SaaS is basically a cloud software you pay for via a subscription service to gain access. One of the most famous example of SaaS service worldwide is Dropbox. In Japan, investment to various SaaS start-ups is increasing rapidly over the recent years due to numerous inefficiencies that exist in many Japanese industries.
Although it seems that a lot of them are in the tech industry, start-ups aren’t limited to any one industry, as long as there is a demand for their product or their service, they can provide a solution anywhere.
What is it like working for a start-up in Japan?
The start-up work culture in Japan can be seen as something that breaks the norms of Japan’s typical work culture, where there are companies known for excessively strict practices. From unnecessary bureaucracy to power hierarchies and lack of transparency, these companies and practices are seen as something that “will not succeed in the modern world.”
So how does Japan's start-ups break these less-than-ideal traditions?
For example, at Mercari, Japan’s first unicorn start-up company, they emphasize that they “don’t get caught up in tradition and old rules”. With benefits for their employees such as a flextime schedule, language learning support, and paid honeymoon leave even for same-sex couples—things that traditional Japanese companies don’t typically consider for their employees—it’s already easy to understand why working at a start-up could be a good option for job-hunting students. Mercari has many global fresh grads coming into their office in recent years.
On the other hand, a quick look at the careers page for another company mentioned earlier, Origami, shows employees wearing casual clothes to work. Despite Japan’s traditional system that enforces uniformed black suits even during job-hunting, plenty of start-ups in Japan choose to go with more casual clothing in the workplace, which just goes to show how they break the mold of Japan’s traditions in more aspects than one.
How can I work for a start-up in Japan?
If you’re considering working for a start-up in Japan, a good place to start is Wantedly (yet another start-up), where various start-up companies post job listings from internships to full-time positions.
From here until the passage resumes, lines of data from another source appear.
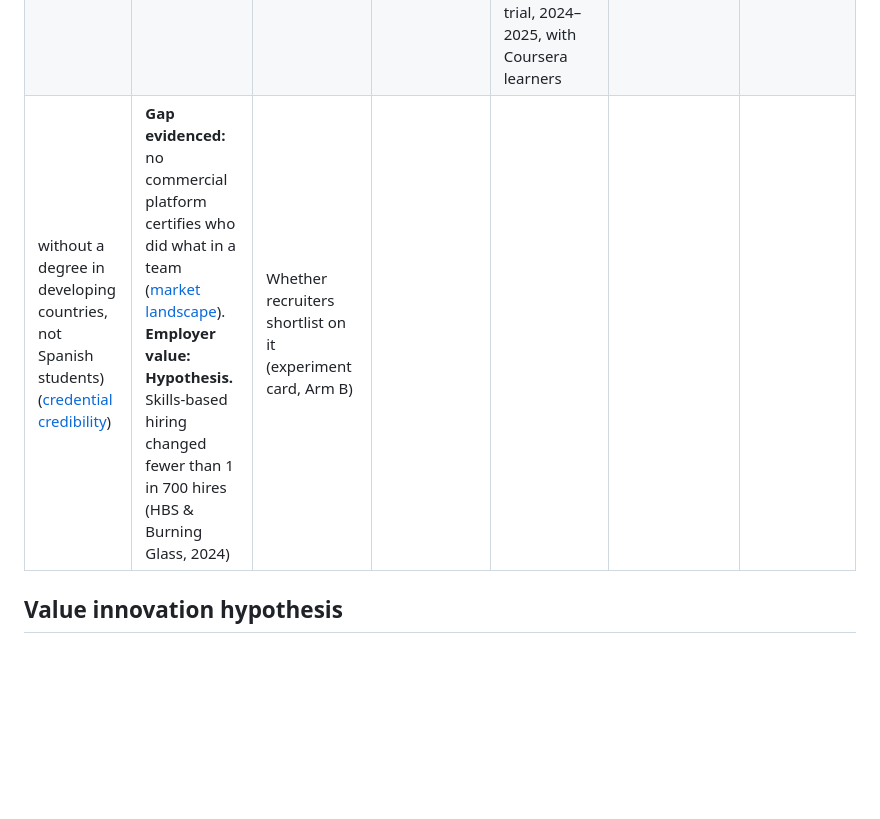
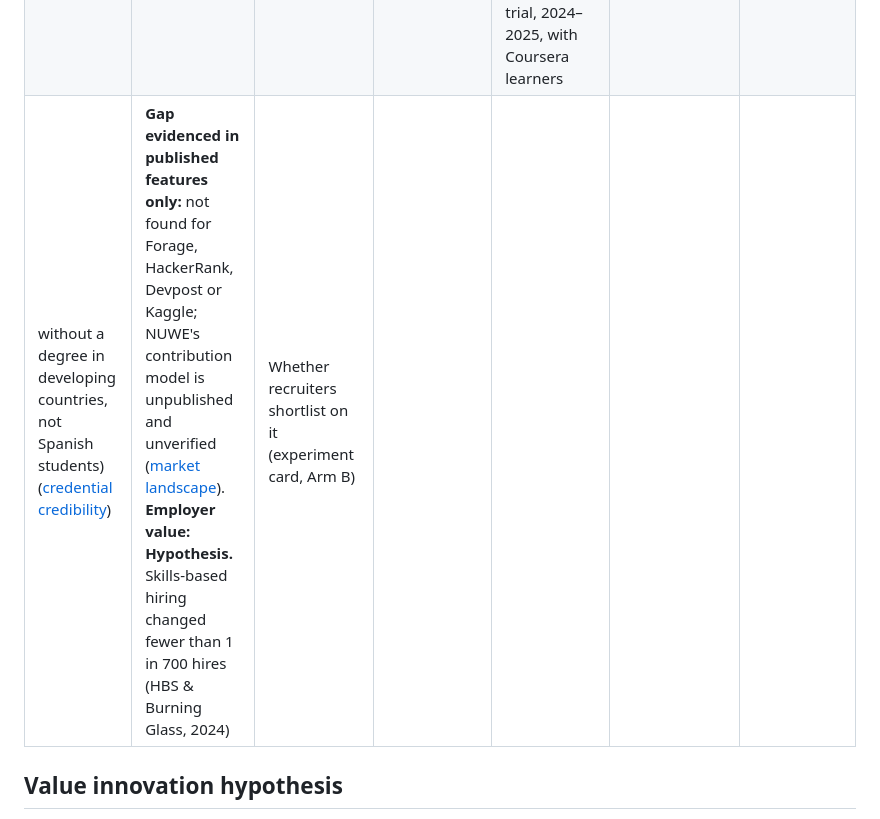
Before and after one commit to lucasavila23/skillbridge, a Markdown page: evidence-log/ERRC.md, the part around the change. GitHub-like rendering; blank space fills up the shorter version.

Commit message:
Revise ERRC matrix with updated contributions and evidence
Updated the ERRC matrix in ERRC.md to clarify the contributions and evidence for each category, including adjustments to the 'Create' section regarding company-calibrated scores and individual contributions.

```diff
--- a/evidence-log/ERRC.md
+++ b/evidence-log/ERRC.md
@@ -46,7 +46,7 @@ proves completion, not quality; team results are shared, not attributed.
 | Reduce | Time per challenge to 2–7 h; company judging time by letting automated tests and an AI rubric score every submission, with the engineer reviewing only the top and uncertain ones | "A credible result needs a long project and a human grading every entry" | Lower engineer hours per challenge; lower student time cost | Fits stated capacity: 12/17 can give ≤4 h/week, 0 can give 8+ | **Evidence** for capacity (survey). Completion risk: 15% of registrants submitted in one Devpost online hackathon; MOOC completion 3% overall vs 46% for payers (Science 2019) | Completion rate on a 4 h challenge; AI vs engineer score agreement |
 | Raise | Verifiability: per-member contribution from commits **plus** peer ratings, and a 10-minute live debrief for top results; written feedback on every certified result | "A certificate or a final output is enough proof" | Higher cost per top submission (debrief and engineer time) | Answers the recruiter's "what did *you* do?" and the AI-cheating worry | **Evidence** for the need: 14/17 struggle to explain contribution; peer assessment cut free-riding complaints from 26% to 7% in one study; git data alone misses silent or absent members ([student motives][N-s]). AI cheating rising (see baseline) | That the debrief scales; that students accept contribution scoring |
 | Create | A company-calibrated score with a verified individual-contribution record, stacked on a portable profile and shareable to LinkedIn and Europass | "Credentials prove completion, not quality, and team work cannot be attributed" | Low marginal cost once the rubric exists; profile and sharing are software | A signal the market lacks: showing certificates on LinkedIn raised new jobs by about 6% and by about 12% for the weakest candidates (Athey & Palikot, Stanford randomised trial, 2024–2025, with Coursera learners
-without a degree in developing countries, not Spanish students) ([credential credibility][N-r]) | **Gap evidenced:** no commercial platform certifies who did what in a team ([market landscape][N-m]). **Employer value: Hypothesis.** Skills-based hiring changed fewer than 1 in 700 hires (HBS & Burning Glass, 2024) | Whether recruiters shortlist on it (experiment card, Arm B) |
+without a degree in developing countries, not Spanish students) ([credential credibility][N-r]) | **Gap evidenced in published features only:** not found for Forage, HackerRank, Devpost or Kaggle; NUWE's contribution model is unpublished and unverified ([market landscape][N-m]). **Employer value: Hypothesis.** Skills-based hiring changed fewer than 1 in 700 hires (HBS & Burning Glass, 2024) | Whether recruiters shortlist on it (experiment card, Arm B) |
 
 ## Value innovation hypothesis
 
```
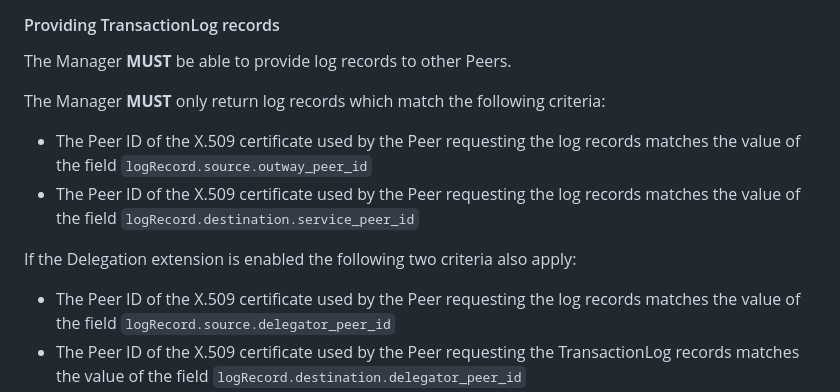
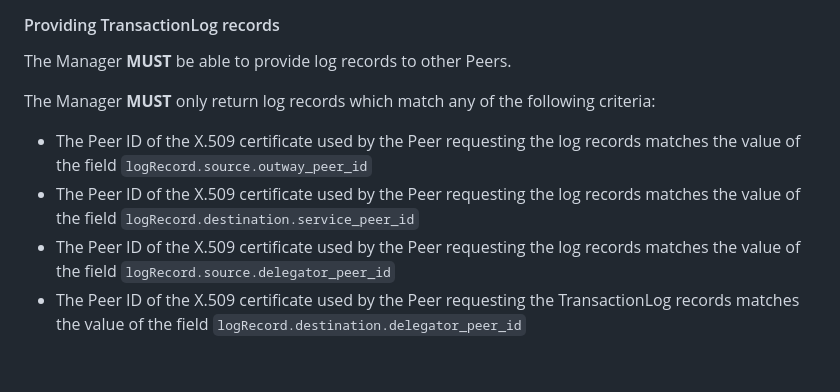
Before and after one commit to Logius-standaarden/fsc-logging, a Markdown page: draft-fsc-logging-00-specifications.md, the part around the change. GitHub-like rendering; blank space fills up the shorter version.

Commit message:
logging: remove reference to the delegation extension
The Delegation extension has been merged with Core

```diff
--- a/draft-fsc-logging-00-specifications.md
+++ b/draft-fsc-logging-00-specifications.md
@@ -31,13 +31,10 @@ The FSC Log specification requires the Manager described in Core to be implement
 
 The Manager **MUST** be able to provide log records to other Peers.
 
-The Manager **MUST** only return log records which match the following criteria:
+The Manager **MUST** only return log records which match any of the following criteria:
 
 - The Peer ID of the X.509 certificate used by the Peer requesting the log records matches the value of the field `logRecord.source.outway_peer_id`
 - The Peer ID of the X.509 certificate used by the Peer requesting the log records matches the value of the field `logRecord.destination.service_peer_id`
-
-If the Delegation extension is enabled the following two criteria also apply:
-
 - The Peer ID of the X.509 certificate used by the Peer requesting the log records matches the value of the field `logRecord.source.delegator_peer_id`
 - The Peer ID of the X.509 certificate used by the Peer requesting the TransactionLog records matches the value of the field `logRecord.destination.delegator_peer_id`
 
```
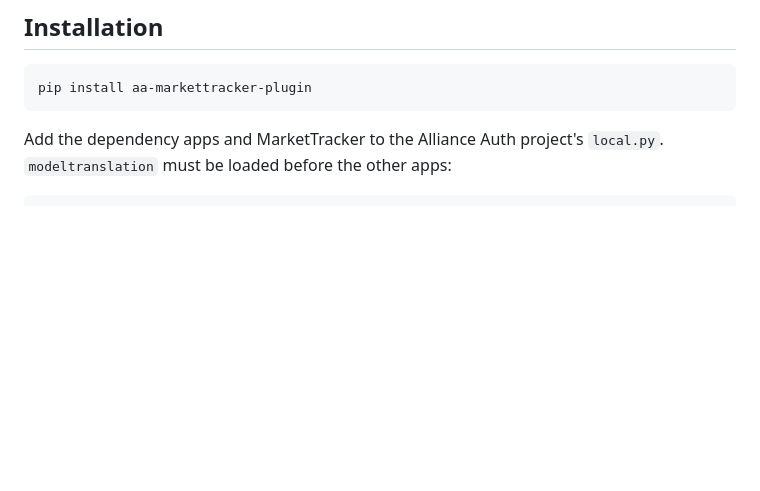
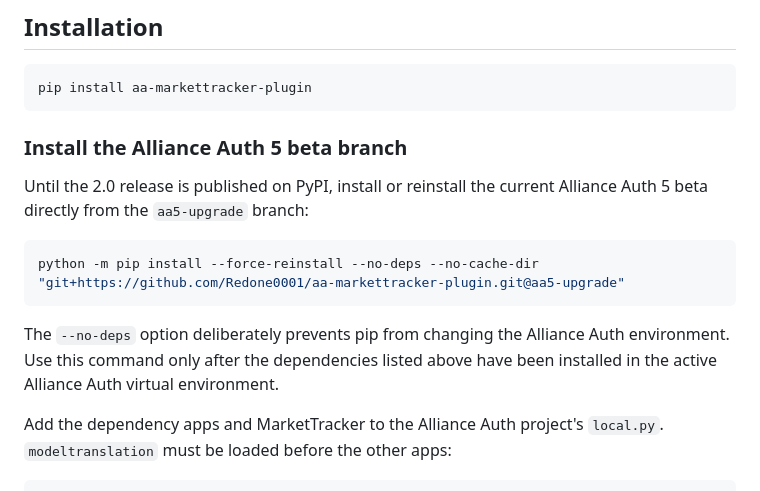
Before and after one commit to Redone0001/aa-markettracker-plugin, a Markdown page: README.md, the part around the change. GitHub-like rendering; blank space fills up the shorter version.

Commit message:
Document AA 5 beta branch installation

````diff
--- a/README.md
+++ b/README.md
@@ -34,6 +34,19 @@ must upgrade Alliance Auth before installing this release.
 ```bash
 pip install aa-markettracker-plugin
 ```
+
+### Install the Alliance Auth 5 beta branch
+
+Until the 2.0 release is published on PyPI, install or reinstall the current
+Alliance Auth 5 beta directly from the `aa5-upgrade` branch:
+
+```bash
+python -m pip install --force-reinstall --no-deps --no-cache-dir "git+https://github.com/Redone0001/aa-markettracker-plugin.git@aa5-upgrade"
+```
+
+The `--no-deps` option deliberately prevents pip from changing the Alliance
+Auth environment. Use this command only after the dependencies listed above
+have been installed in the active Alliance Auth virtual environment.
 
 Add the dependency apps and MarketTracker to the Alliance Auth project's
 `local.py`. `modeltranslation` must be loaded before the other apps:
````
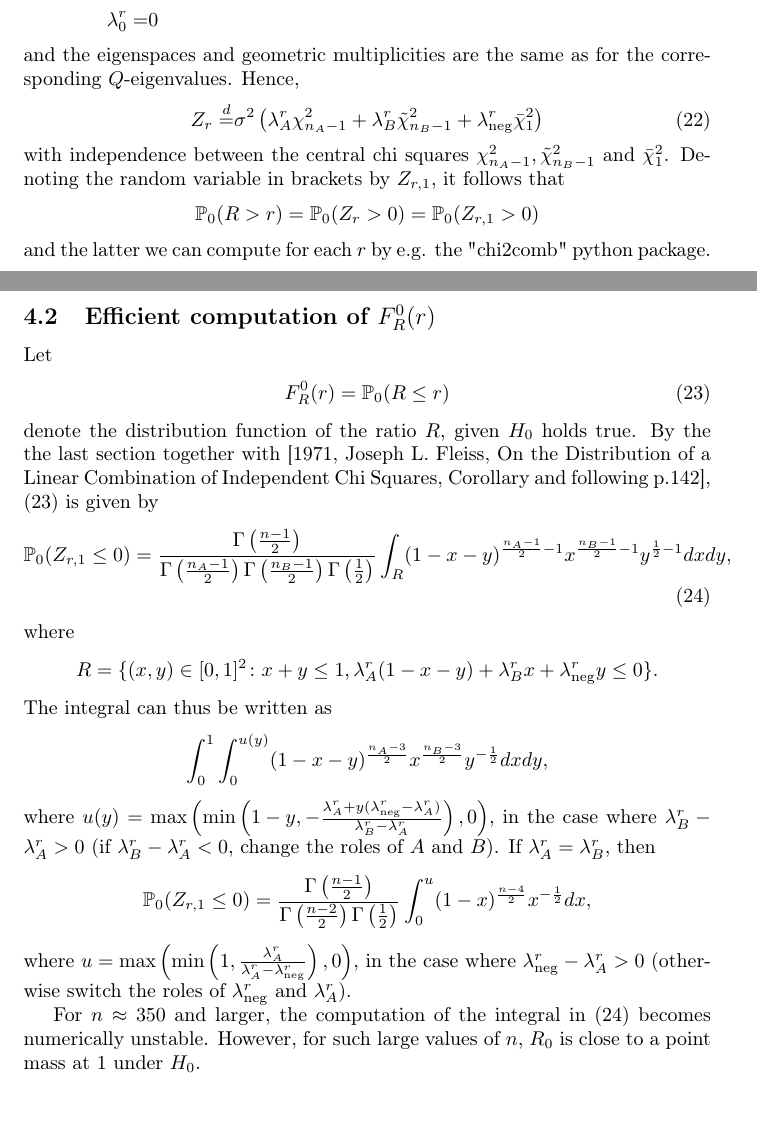
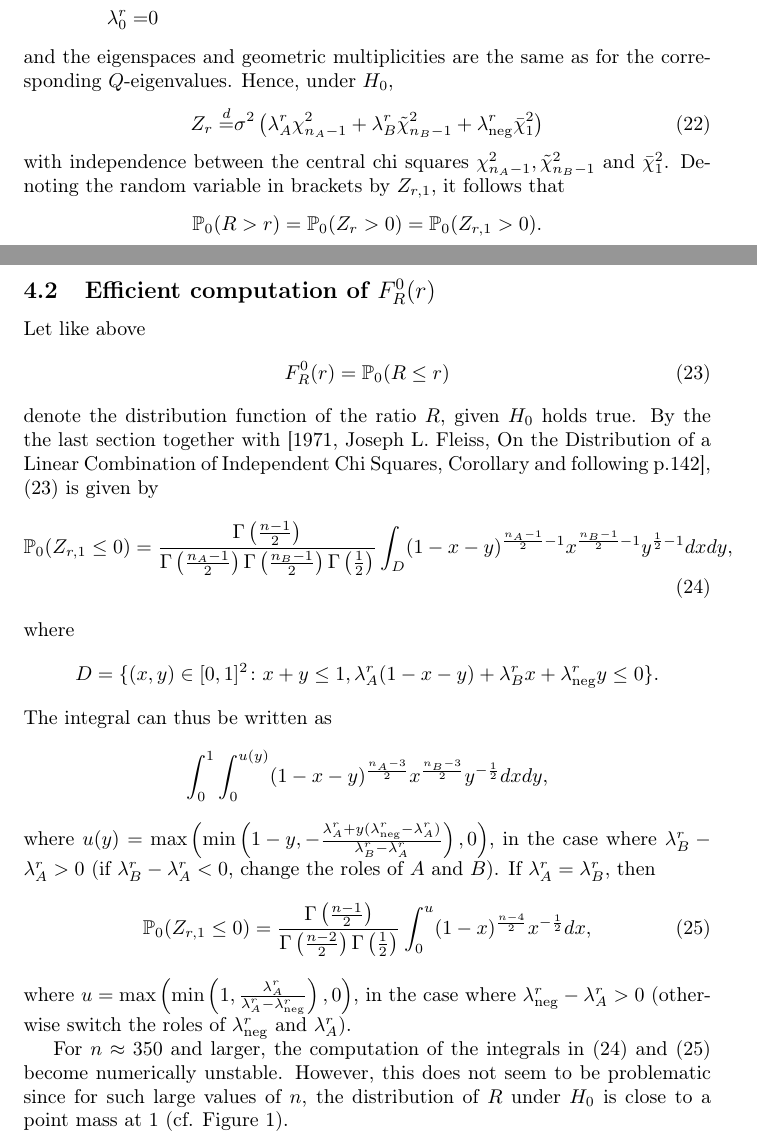
Before and after one commit to taariqnazar/pval-regularized-trees, a LaTeX document (notes.tex): two parts of pages 9 and 10 of 11 before the commit and two parts of pages 9 and 10 of 12 after it, joined at a grey line, cut so that both start at the same text, the shorter picture padded with empty space. Compiled offline with pdfLaTeX.

Commit message:
add Figures to notes

```diff
--- a/notes.tex
+++ b/notes.tex
@@ -4,6 +4,8 @@
 \usepackage{amsmath}
 \usepackage{amsthm}
 \usepackage{amssymb}
+\usepackage{graphicx}
+\usepackage{float}
 
 %%% OUTLINES
 \newtheorem{theorem}{Theorem}[section]
@@ -580,7 +582,7 @@ and the eigenvalues of $Q_r$ are given by
 %+ \frac{2 n_A}{n_B -1} \tilde \chi^2_{n_B -1}}{(n+1) \bar \chi_1^2} > 1,
 %$$
 %where $\chi^2_{n_A -1}, \tilde \chi^2_{n_B -1}$ and $\bar \chi_1^2$ are independent central chi squares and $\tilde Z$ hence follows a generalised $F$-distribution whose quantile function we can compute numerically.
-and the eigenspaces and geometric multiplicities are the same as for the corresponding $Q$-eigenvalues. Hence,
+and the eigenspaces and geometric multiplicities are the same as for the corresponding $Q$-eigenvalues. Hence, under $H_0$,
 \begin{align}\label{eq:Z_r}
 	Z_r \eqdis
 	 & \sigma^2\left(
@@ -591,34 +593,33 @@ and the eigenspaces and geometric multiplicities are the same as for the corresp
 \end{align}
 with independence between the central chi squares $\chi^2_{n_A -1}, \tilde \chi^2_{n_B -1}$ and $\bar \chi_1^2$. Denoting the random variable in brackets by $Z_{r, 1}$, it follows that
 $$
-	\P_0(R > r) = \P_0(Z_r > 0) = \P_0(Z_{r, 1} > 0)
+	\P_0(R > r) = \P_0(Z_r > 0) = \P_0(Z_{r, 1} > 0).
 $$
-and the latter we can compute for each $r$ by e.g. the "chi2comb" python package.
 
 \subsection{Efficient computation of $F_R^0(r)$}
-Let
+Let like above
 \begin{align}\label{eq:F_R}
 F_R^0(r) = \P_0(R \leq r)
 \end{align}
 denote the distribution function of the ratio $R$, given $H_0$ holds true. By the the last section together with [1971, Joseph L. Fleiss, On the Distribution of a Linear Combination of Independent Chi Squares, Corollary and following p.142], \eqref{eq:F_R} is given by
 \begin{align}\label{eq:intExp}
-\P_0(Z_{r, 1} \leq 0) = \frac{\Gamma\left(\frac{n -1}{2} \right)}{\Gamma\left(\frac{n_A -1}{2} \right)\Gamma\left(\frac{n_B -1}{2} \right)\Gamma\left(\frac{1}{2} \right)} \int_R (1-x-y)^{\frac{n_A -1}{2} - 1} x^{\frac{n_B -1}{2} - 1} y^{\frac{1}{2} - 1} dx dy,
+\P_0(Z_{r, 1} \leq 0) = \frac{\Gamma\left(\frac{n -1}{2} \right)}{\Gamma\left(\frac{n_A -1}{2} \right)\Gamma\left(\frac{n_B -1}{2} \right)\Gamma\left(\frac{1}{2} \right)} \int_D (1-x-y)^{\frac{n_A -1}{2} - 1} x^{\frac{n_B -1}{2} - 1} y^{\frac{1}{2} - 1} dx dy,
 \end{align}
 where
 $$
-R = \{(x, y) \in [0, 1]^2 \colon x + y \leq 1, \lambda_A^r(1-x-y) + \lambda_B^r x + \lambda_{\text{neg}}^r y \leq 0\}.
+D = \{(x, y) \in [0, 1]^2 \colon x + y \leq 1, \lambda_A^r(1-x-y) + \lambda_B^r x + \lambda_{\text{neg}}^r y \leq 0\}.
 $$
 The integral can thus be written as
 $$
 \int_0^1 \int_0^{u(y)} (1-x-y)^{\frac{n_A -3}{2} } x^{\frac{n_B -3}{2} } y^{-\frac{1}{2} } dx dy,
 $$
 where $u(y) = \max\left(\min\left(1 - y, - \frac{\lambda_A^r + y(\lambda_{\text{neg}}^r - \lambda_A^r)}{\lambda_{B}^r - \lambda_A^r}\right), 0 \right)$, in the case where $\lambda_{B}^r - \lambda_A^r > 0$ (if $\lambda_{B}^r - \lambda_A^r < 0$, change the roles of $A$ and $B$). If $\lambda_A^r = \lambda_B^r$, then
-\begin{align*}
+\begin{align}\label{eq:intExp2}
 \P_0(Z_{r, 1} \leq 0) = \frac{\Gamma\left(\frac{n -1}{2} \right)}{\Gamma\left(\frac{n -2}{2} \right)\Gamma\left(\frac{1}{2} \right)} \int_0^u (1-x)^{\frac{n -4}{2} }  x^{-\frac{1}{2}} dx,
-\end{align*}
+\end{align}
 where $u = \max\left(\min\left(1, \frac{\lambda_A^r}{\lambda_A^r - \lambda_{\text{neg}}^r} \right), 0 \right)$, in the case where $\lambda_{\text{neg}}^r- \lambda_A^r > 0$ (otherwise switch the roles of $\lambda_{\text{neg}}^r$ and $\lambda_A^r$).
 
-For $n \approx 350$ and larger, the computation of the integral in \eqref{eq:intExp} becomes numerically unstable. However, for such large values of $n$, $R_0$ is close to a point mass at $1$ under $H_0$.
+For $n \approx 350$ and larger, the computation of the integrals in \eqref{eq:intExp} and \eqref{eq:intExp2} become numerically unstable. However, this does not seem to be problematic since for such large values of $n$, the distribution  of $R$ under $H_0$ is close to a point mass at $1$ (cf. Figure \ref{fig:F_R}).
 
 %\begin{figure}[h]
 %\includegraphics[scale=1]{./Figures/F_R.png}
```
Also changed, not shown: code/chi_sq_dist.py (+1 -1 lines), notes.tex (22 more changed lines).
You can learn about companies not just by reading about them, but also by seeing photos within the company and of their team.
Another option is to do research on names of start-ups in Japan—by going through websites such as TechCrunch Japan, where they publish news about start-ups all over Japan, or by looking through participating companies at Slush Tokyo, an event where start-ups in various industries gather—and because plenty of start-ups do recruiting through their own websites, you can apply for job openings this way, since start-ups are generally more welcoming of direct applications.
At the end of the day, the choice of where you’ll work is entirely up to you, however, start-ups can be great if you want to go beyond the traditional black business suit. You won’t just broaden your job options, but you can broaden your horizons as well.